Look through the lines below and copy each one that includes "default".
Segment Open
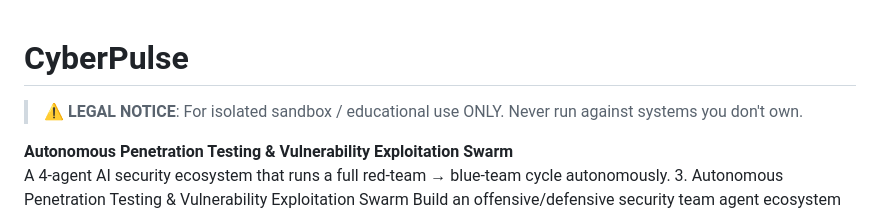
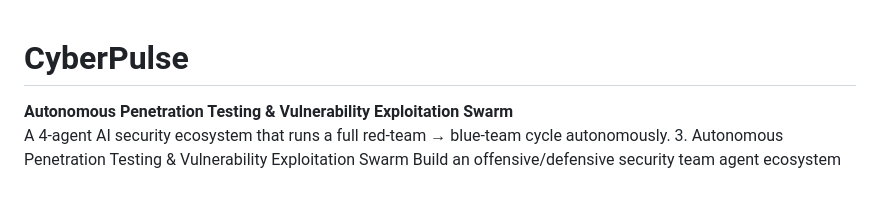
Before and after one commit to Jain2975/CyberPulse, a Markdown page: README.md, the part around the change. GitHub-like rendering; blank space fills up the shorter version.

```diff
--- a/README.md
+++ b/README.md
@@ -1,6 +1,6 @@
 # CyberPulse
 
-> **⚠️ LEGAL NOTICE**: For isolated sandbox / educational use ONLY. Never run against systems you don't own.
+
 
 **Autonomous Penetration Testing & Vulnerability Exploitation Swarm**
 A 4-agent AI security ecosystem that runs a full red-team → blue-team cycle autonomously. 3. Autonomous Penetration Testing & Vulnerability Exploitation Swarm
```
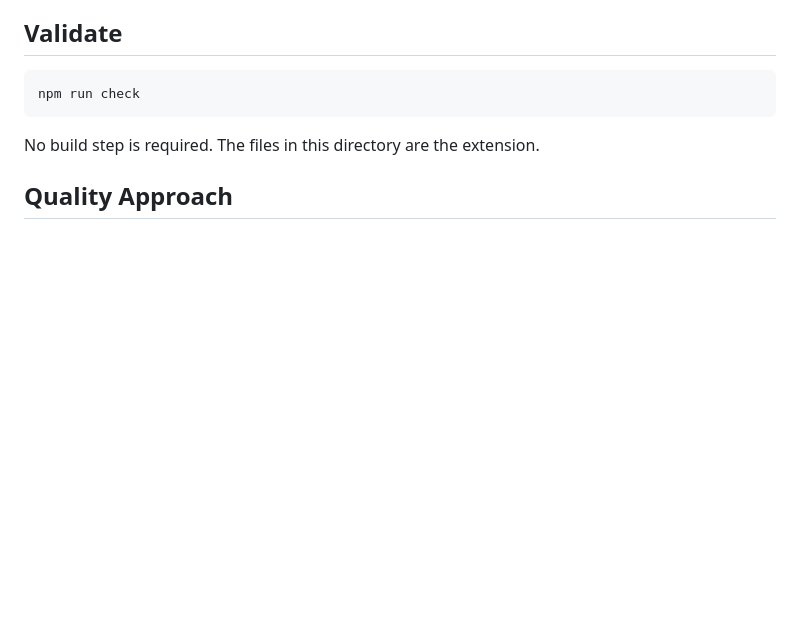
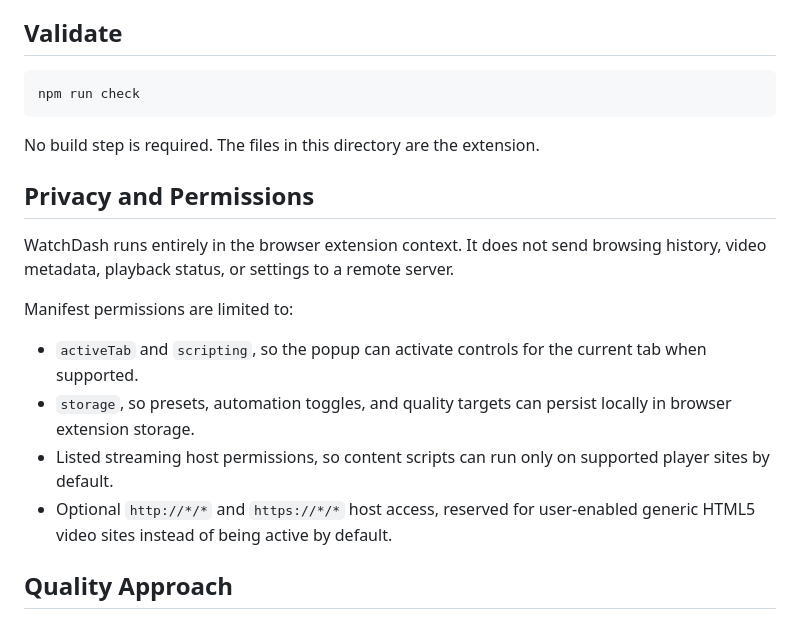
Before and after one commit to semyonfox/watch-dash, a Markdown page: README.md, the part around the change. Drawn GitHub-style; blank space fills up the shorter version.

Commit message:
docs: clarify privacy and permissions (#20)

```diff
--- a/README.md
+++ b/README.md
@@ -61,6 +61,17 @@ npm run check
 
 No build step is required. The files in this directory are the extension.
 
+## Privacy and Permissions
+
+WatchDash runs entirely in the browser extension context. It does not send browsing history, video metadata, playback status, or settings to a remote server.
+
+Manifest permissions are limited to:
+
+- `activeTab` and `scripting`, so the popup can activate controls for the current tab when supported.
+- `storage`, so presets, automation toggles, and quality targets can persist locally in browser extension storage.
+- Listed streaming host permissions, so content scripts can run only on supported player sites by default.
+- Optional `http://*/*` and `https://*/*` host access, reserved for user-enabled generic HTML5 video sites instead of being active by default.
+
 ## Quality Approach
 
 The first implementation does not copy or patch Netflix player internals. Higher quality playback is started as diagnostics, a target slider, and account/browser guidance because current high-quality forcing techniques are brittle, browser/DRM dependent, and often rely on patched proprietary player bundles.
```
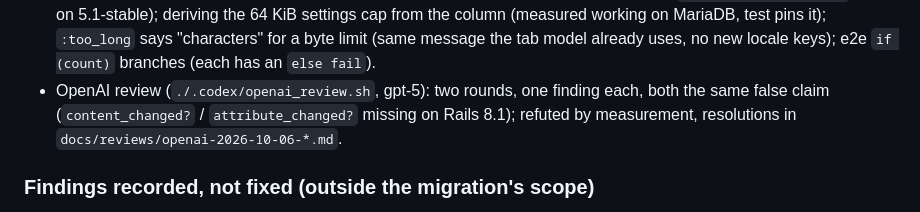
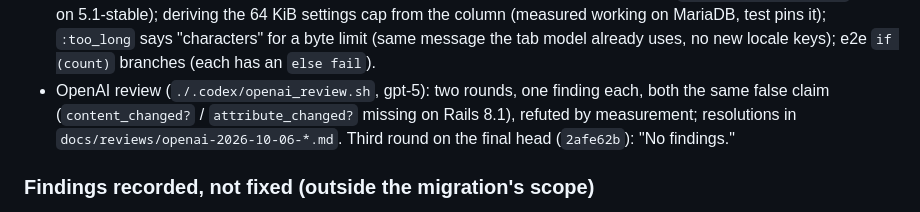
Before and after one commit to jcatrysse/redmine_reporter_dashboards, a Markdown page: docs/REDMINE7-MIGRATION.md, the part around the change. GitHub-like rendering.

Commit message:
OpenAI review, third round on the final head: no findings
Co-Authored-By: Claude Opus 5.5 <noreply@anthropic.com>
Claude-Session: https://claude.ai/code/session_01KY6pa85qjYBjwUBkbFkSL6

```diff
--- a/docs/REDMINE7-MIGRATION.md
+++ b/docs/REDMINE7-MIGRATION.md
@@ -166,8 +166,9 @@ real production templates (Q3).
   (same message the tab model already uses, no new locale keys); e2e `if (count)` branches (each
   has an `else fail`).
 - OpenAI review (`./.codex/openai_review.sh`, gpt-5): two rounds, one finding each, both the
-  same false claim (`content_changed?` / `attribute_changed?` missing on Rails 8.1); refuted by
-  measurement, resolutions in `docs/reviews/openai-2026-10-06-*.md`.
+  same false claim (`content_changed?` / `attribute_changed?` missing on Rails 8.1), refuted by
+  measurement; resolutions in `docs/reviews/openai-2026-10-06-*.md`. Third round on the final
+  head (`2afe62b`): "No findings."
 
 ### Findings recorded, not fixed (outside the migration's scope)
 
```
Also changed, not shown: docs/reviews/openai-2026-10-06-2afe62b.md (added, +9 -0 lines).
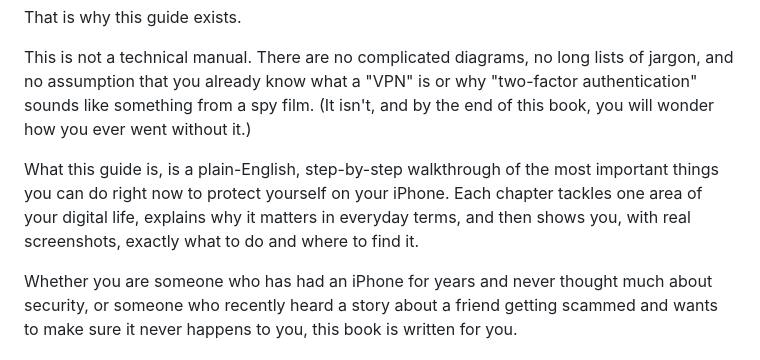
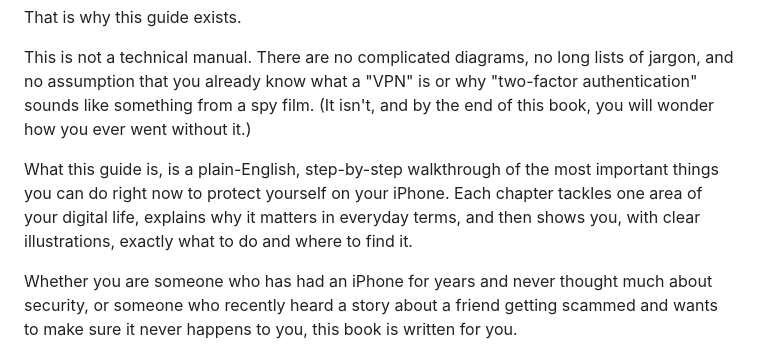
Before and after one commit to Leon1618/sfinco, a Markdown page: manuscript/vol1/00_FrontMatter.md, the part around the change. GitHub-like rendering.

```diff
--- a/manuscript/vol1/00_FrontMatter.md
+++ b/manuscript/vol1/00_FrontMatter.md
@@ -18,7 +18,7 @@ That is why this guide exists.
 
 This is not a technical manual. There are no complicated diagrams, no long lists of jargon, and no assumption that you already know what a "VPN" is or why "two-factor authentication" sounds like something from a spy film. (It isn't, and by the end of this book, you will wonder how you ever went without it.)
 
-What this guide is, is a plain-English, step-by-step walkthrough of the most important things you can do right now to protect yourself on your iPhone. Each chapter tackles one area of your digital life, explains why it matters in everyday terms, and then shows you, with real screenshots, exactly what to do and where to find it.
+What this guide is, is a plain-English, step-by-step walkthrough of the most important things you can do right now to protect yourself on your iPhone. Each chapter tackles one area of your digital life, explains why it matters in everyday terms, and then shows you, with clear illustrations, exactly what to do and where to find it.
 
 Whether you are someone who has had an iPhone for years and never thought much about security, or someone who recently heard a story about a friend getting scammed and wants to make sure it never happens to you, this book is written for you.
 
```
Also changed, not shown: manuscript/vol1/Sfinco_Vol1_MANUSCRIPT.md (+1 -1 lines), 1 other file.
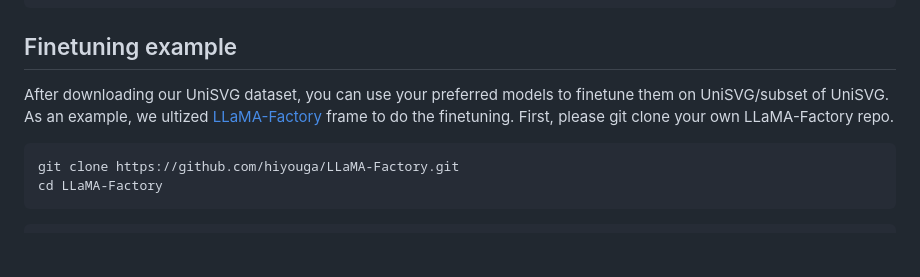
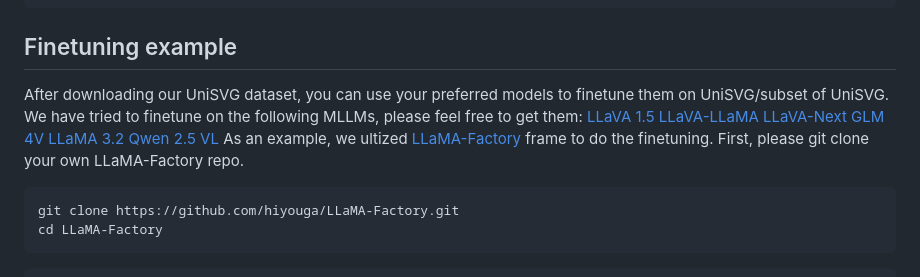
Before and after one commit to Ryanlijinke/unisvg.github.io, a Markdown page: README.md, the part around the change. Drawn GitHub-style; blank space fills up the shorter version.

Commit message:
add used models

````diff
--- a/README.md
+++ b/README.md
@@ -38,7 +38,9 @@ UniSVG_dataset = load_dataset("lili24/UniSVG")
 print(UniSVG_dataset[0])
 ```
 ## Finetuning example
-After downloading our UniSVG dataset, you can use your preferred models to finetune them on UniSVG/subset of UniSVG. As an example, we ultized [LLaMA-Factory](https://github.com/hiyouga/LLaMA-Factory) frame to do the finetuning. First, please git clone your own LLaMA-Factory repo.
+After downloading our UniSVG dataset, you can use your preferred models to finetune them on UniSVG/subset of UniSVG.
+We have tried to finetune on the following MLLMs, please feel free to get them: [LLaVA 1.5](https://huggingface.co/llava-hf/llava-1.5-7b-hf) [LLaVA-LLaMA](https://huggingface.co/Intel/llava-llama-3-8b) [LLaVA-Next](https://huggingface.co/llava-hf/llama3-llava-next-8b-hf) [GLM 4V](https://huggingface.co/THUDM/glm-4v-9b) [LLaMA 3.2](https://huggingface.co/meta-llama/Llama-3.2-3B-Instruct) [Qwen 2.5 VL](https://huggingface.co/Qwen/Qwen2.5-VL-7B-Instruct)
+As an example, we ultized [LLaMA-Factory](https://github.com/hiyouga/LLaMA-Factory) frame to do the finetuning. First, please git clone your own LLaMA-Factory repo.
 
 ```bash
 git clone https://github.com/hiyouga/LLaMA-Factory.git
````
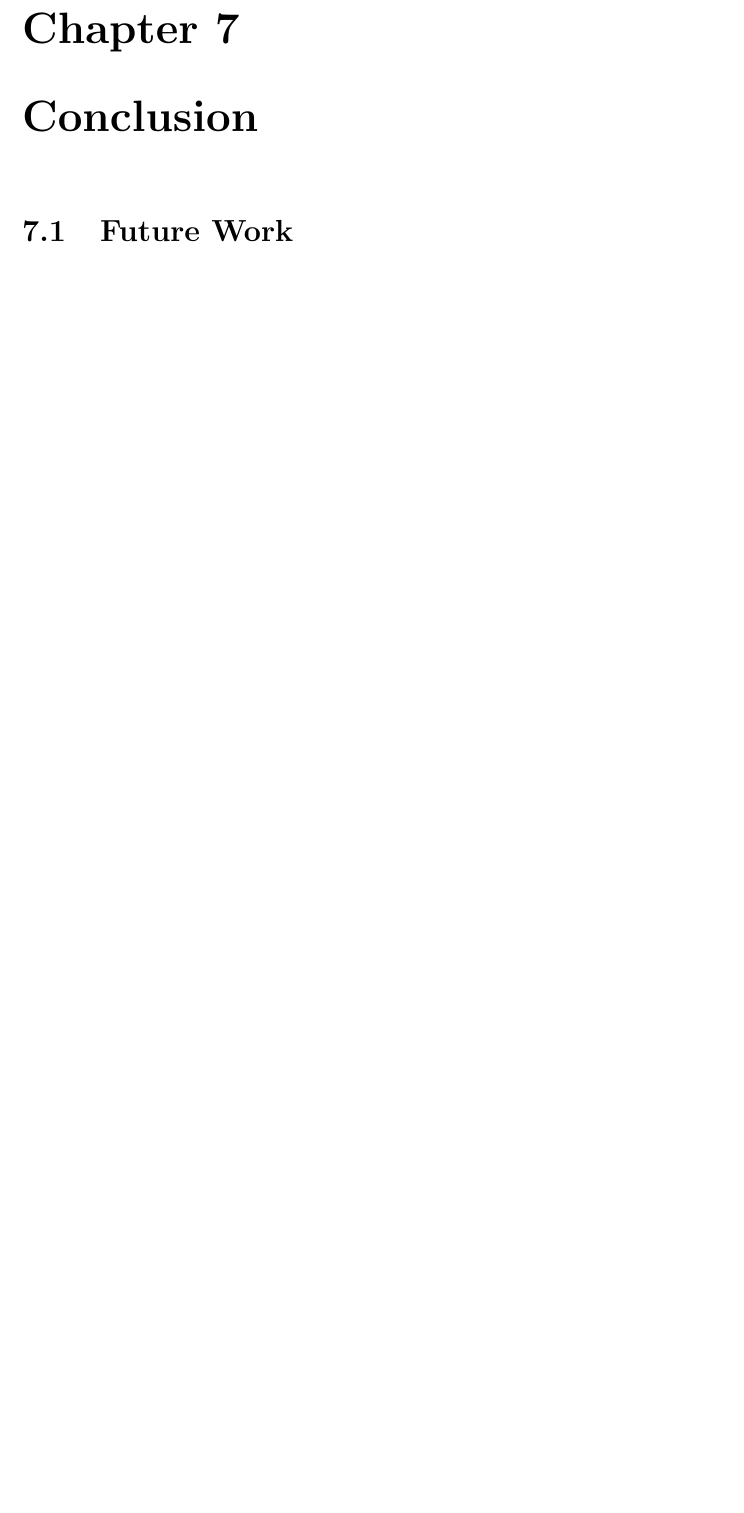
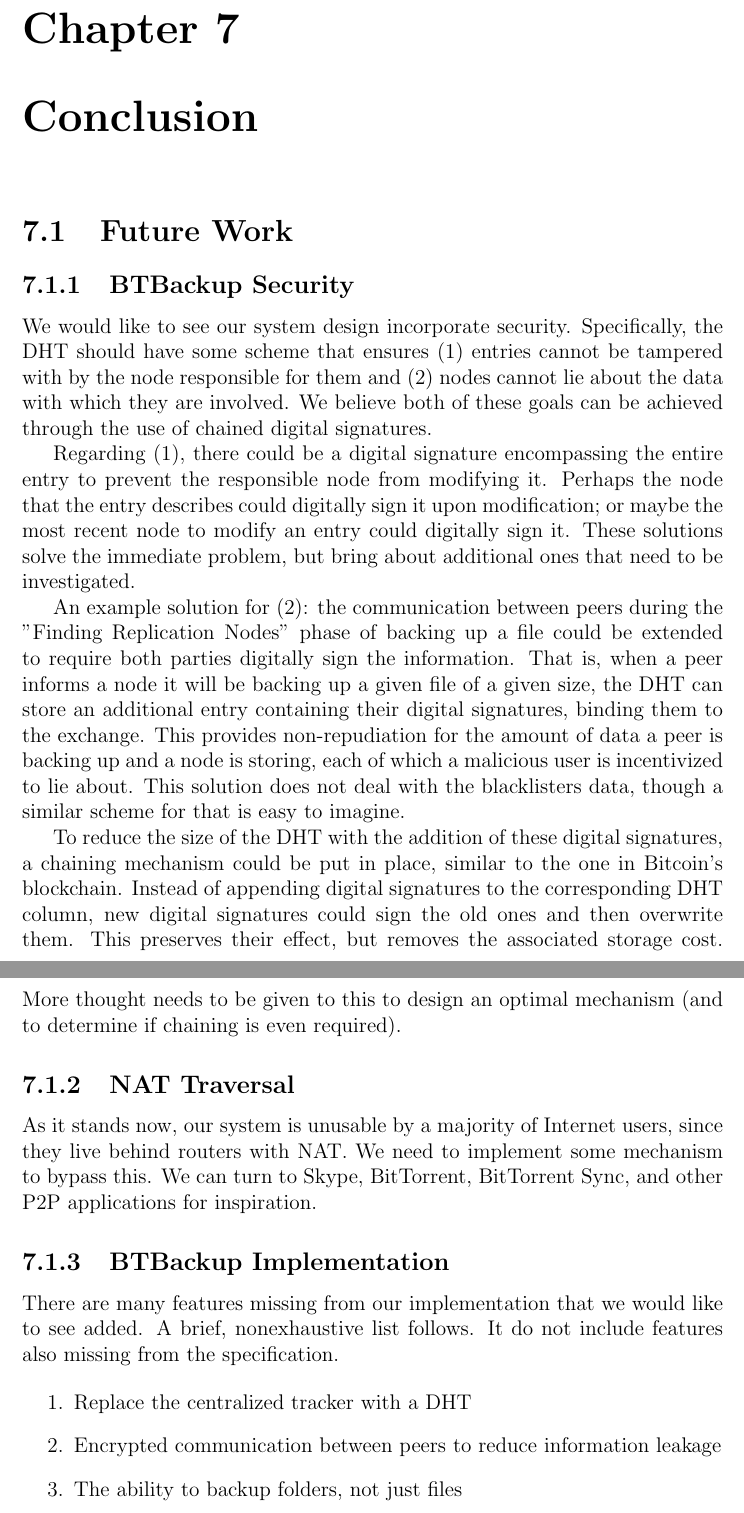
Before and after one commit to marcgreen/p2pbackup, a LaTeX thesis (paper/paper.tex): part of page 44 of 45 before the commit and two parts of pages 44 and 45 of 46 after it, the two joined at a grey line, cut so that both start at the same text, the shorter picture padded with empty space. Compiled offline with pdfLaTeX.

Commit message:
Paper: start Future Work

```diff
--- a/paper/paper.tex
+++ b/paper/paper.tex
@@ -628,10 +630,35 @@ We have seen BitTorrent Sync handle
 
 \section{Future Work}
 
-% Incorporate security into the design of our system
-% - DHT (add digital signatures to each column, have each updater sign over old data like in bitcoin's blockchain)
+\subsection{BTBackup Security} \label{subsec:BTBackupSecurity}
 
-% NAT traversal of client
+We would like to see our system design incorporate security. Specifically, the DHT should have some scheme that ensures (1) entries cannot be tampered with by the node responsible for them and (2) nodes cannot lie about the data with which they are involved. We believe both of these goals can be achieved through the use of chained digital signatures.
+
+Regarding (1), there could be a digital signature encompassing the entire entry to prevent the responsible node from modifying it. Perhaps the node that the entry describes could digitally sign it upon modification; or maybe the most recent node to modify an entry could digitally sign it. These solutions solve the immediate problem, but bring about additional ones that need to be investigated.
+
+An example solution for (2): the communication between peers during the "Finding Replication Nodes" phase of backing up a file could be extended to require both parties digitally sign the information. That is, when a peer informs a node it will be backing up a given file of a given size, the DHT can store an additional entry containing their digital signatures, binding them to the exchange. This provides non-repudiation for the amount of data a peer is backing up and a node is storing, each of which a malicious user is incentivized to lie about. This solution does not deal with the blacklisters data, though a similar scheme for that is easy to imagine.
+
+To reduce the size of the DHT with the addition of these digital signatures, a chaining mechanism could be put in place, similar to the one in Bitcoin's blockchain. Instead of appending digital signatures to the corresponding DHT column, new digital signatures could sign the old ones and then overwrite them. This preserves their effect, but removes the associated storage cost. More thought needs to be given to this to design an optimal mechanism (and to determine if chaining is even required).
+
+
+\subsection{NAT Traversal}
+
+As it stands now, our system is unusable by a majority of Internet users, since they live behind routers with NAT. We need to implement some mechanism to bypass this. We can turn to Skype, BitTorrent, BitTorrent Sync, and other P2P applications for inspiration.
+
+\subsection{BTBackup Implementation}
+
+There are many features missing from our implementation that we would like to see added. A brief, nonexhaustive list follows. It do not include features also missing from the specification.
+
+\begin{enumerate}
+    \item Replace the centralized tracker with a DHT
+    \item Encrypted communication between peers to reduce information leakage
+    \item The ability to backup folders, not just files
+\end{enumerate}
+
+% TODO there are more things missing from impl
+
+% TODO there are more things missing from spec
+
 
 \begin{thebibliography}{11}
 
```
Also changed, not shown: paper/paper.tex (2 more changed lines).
Segment Closed
Output of the exercise
+- Listed streaming host permissions, so content scripts can run only on supported player sites by default.
+- Optional `http://*/*` and `https://*/*` host access, reserved for user-enabled generic HTML5 video sites instead of being active by default.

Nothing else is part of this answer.